With the threat of H1N1, the CDC is now focusing on air filtration in airplanes.
Airplanes use HEPA filters to filter air in the cabin. HEPA filters are the same air filters found in hospitals.
However, the filters are useless if the air conditioning is not running. Air conditioning is powered by airplane engines when a plane is in flight, but when the plane is on the ground, it takes auxiliary power to keep it going.
American Airlines spokesman Tim Wagner says running auxiliary power burns up too much fuel, so the airline has decided not to run the AC while its planes are on the ground.
Critics say American’s policy goes against the CDC’s recommendation that the aircraft air conditioning system should remain on until all passengers and crew have disembarked in order to maximize continued removal of virus particles from the cabin.
Boeing issued a similar finding that “full operation of the air-condition packs is recommended when passengers are on board.”
Dallas-based Southwest Airlines says it developed a solution four years ago.
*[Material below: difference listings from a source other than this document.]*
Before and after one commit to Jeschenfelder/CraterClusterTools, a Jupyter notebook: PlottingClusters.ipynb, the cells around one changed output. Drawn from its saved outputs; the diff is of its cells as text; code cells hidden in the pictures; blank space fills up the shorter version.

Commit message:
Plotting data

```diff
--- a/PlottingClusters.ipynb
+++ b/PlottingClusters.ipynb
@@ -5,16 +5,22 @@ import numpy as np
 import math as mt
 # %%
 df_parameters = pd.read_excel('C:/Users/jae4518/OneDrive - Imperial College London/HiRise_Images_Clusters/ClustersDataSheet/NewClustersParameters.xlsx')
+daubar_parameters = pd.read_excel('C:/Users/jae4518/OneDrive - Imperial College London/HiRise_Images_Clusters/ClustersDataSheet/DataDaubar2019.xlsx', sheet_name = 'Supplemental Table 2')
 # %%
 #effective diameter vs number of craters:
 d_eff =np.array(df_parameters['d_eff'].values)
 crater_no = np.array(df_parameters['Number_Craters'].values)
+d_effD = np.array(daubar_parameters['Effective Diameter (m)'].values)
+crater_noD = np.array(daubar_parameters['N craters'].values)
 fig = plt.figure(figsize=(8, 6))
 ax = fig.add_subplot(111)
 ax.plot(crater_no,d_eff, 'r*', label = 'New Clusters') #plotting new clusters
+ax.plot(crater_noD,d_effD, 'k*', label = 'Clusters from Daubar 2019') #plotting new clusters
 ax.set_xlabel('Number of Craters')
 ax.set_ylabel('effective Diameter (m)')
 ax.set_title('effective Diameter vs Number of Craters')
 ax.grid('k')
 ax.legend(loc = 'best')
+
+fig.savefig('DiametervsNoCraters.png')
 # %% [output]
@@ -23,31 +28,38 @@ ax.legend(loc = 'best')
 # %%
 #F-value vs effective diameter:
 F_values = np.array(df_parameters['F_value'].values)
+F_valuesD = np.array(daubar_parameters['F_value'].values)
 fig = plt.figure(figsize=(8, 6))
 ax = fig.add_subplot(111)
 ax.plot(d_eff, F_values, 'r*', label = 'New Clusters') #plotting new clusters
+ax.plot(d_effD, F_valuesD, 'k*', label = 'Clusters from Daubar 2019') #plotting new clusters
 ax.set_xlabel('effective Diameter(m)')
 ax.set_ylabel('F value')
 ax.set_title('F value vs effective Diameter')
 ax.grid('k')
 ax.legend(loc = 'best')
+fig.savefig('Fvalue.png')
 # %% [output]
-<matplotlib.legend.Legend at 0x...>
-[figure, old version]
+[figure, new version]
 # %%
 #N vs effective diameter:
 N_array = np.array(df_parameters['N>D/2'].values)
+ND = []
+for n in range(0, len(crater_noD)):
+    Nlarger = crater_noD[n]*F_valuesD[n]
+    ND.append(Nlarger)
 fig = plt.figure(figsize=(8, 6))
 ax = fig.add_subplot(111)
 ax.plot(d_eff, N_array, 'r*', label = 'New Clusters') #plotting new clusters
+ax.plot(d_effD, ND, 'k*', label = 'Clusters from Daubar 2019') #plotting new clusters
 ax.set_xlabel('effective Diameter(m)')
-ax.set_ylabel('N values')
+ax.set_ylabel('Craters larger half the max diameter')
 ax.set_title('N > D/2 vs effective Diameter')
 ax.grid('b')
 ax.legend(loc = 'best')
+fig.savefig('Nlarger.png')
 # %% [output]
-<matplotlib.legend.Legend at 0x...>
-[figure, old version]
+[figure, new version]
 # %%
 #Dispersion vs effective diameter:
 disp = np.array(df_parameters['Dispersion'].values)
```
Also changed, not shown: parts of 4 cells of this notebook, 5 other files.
When a plane is at the gate, ground crews attach a yellow duct that ties the plane to an AC unit in the terminal.
“Once it’s pumped into the aircraft, it goes through the same HEPA filters and filtration system. The same volume of air, same cooling capacity, heating capacity” says Southwest’s director of maintenance Shawn Jenson.
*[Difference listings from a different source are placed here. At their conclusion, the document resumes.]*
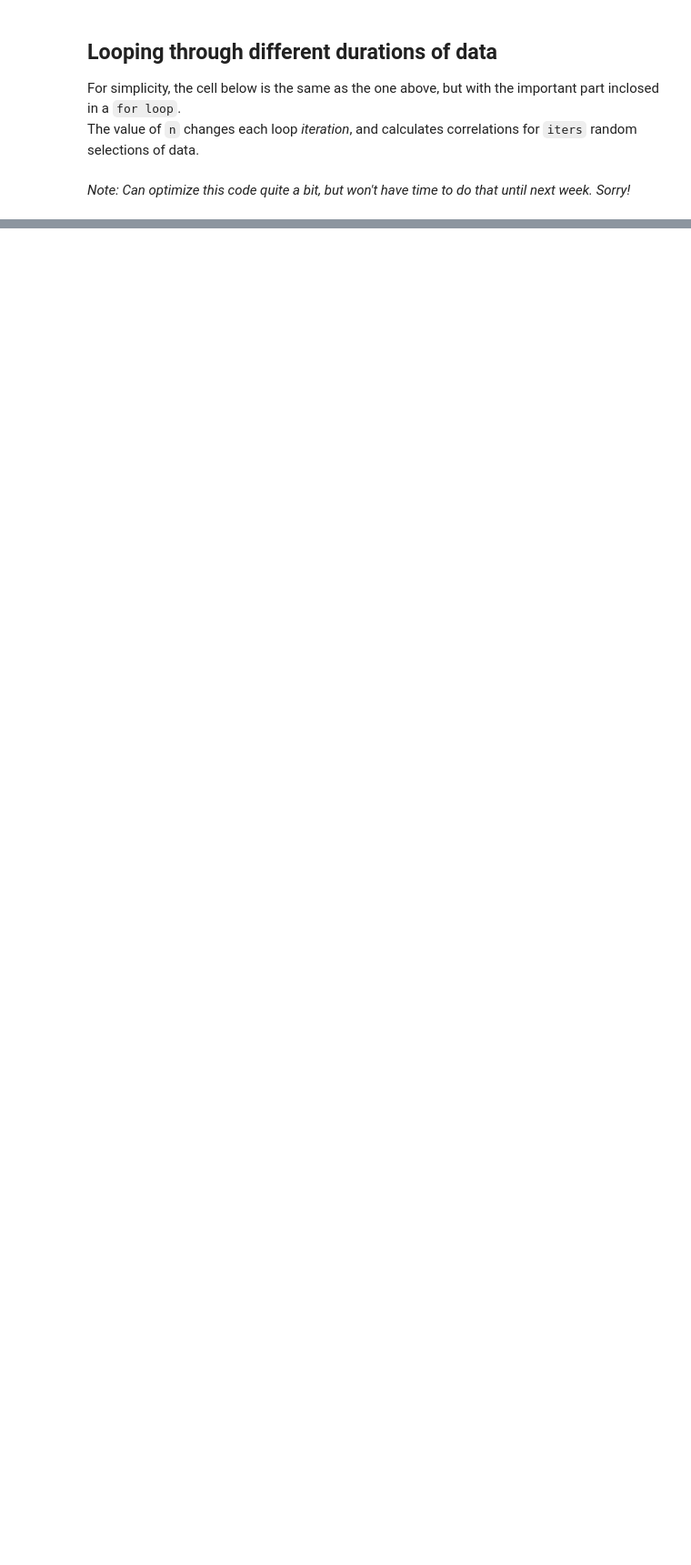
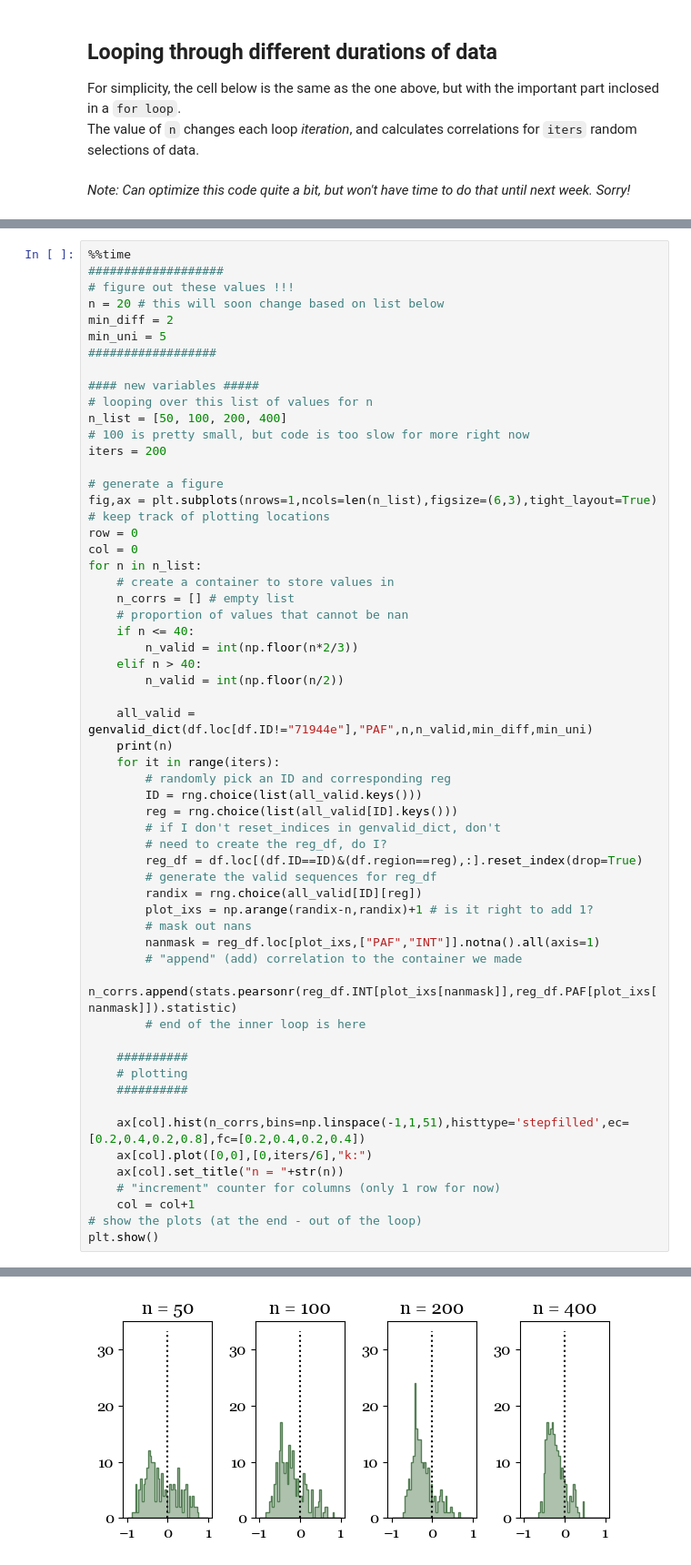
Before and after one commit to jtmiles/GRID_lab_python, a Jupyter notebook: plotting_correlations.ipynb, the cells around one changed output, grey strips where cells are left out. Shown: that part at 91% size. Cells and saved outputs as stored; diff of their text form; blank space fills up the shorter version.

```diff
--- a/plotting_correlations.ipynb
+++ b/plotting_correlations.ipynb
@@ -247,0 +349,59 @@ The value of `n` changes each loop *iteration*, and calculates correlations for
+# %%
+%%time
+###################
+# figure out these values !!!
+n = 20 # this will soon change based on list below
+min_diff = 2
+min_uni = 5
+##################
+
+#### new variables #####
+# looping over this list of values for n
+n_list = [50, 100, 200, 400]
+# 100 is pretty small, but code is too slow for more right now
+iters = 200
+
+# generate a figure
+fig,ax = plt.subplots(nrows=1,ncols=len(n_list),figsize=(6,3),tight_layout=True)
+# keep track of plotting locations
+row = 0
+col = 0
+for n in n_list:
+    # create a container to store values in
+    n_corrs = [] # empty list
+    # proportion of values that cannot be nan
+    if n <= 40:
+        n_valid = int(np.floor(n*2/3))
+    elif n > 40:
+        n_valid = int(np.floor(n/2))
+
+    all_valid = genvalid_dict(df.loc[df.ID!="71944e"],"PAF",n,n_valid,min_diff,min_uni)
+    print(n)
+    for it in range(iters):
+        # randomly pick an ID and corresponding reg
+        ID = rng.choice(list(all_valid.keys()))
+        reg = rng.choice(list(all_valid[ID].keys()))
+        # if I don't reset_indices in genvalid_dict, don't
+        # need to create the reg_df, do I?
+        reg_df = df.loc[(df.ID==ID)&(df.region==reg),:].reset_index(drop=True)
+        # generate the valid sequences for reg_df
+        randix = rng.choice(all_valid[ID][reg])
+        plot_ixs = np.arange(randix-n,randix)+1 # is it right to add 1?
+        # mask out nans
+        nanmask = reg_df.loc[plot_ixs,["PAF","INT"]].notna().all(axis=1)
+        # "append" (add) correlation to the container we made
+        n_corrs.append(stats.pearsonr(reg_df.INT[plot_ixs[nanmask]],reg_df.PAF[plot_ixs[nanmask]]).statistic)
+        # end of the inner loop is here
+
+    ##########
+    # plotting
+    ##########
+
+    ax[col].hist(n_corrs,bins=np.linspace(-1,1,51),histtype='stepfilled',ec=[0.2,0.4,0.2,0.8],fc=[0.2,0.4,0.2,0.4])
+    ax[col].plot([0,0],[0,iters/6],"k:")
+    ax[col].set_title("n = "+str(n))
+    # "increment" counter for columns (only 1 row for now)
+    col = col+1
+# show the plots (at the end - out of the loop)
+plt.show()
+# %% [output]
@@ -247,0 +412 @@ The value of `n` changes each loop *iteration*, and calculates correlations for
+[figure, added]
```
Also changed, not shown: parts of 10 cells of this notebook.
Passengers typically remain on the ground for no more than 20 minutes. But the CDC warns that still ample time for viruses to spread if the air is not properly filtered.
“It’s a closed air system in there. That’s the only thing that concerns me” says passenger Tony Davis of Plano.
American Airlines says the recommendations from the CDC and Boeing are for when passengers with H1N1 are actually on board, but released a statement explaining their position. “American works closely with the CDC, the ATA medical committee and other health organizations. Our staff doctors literally speak to the CDC to get their recommendations and we follow their recommendations.”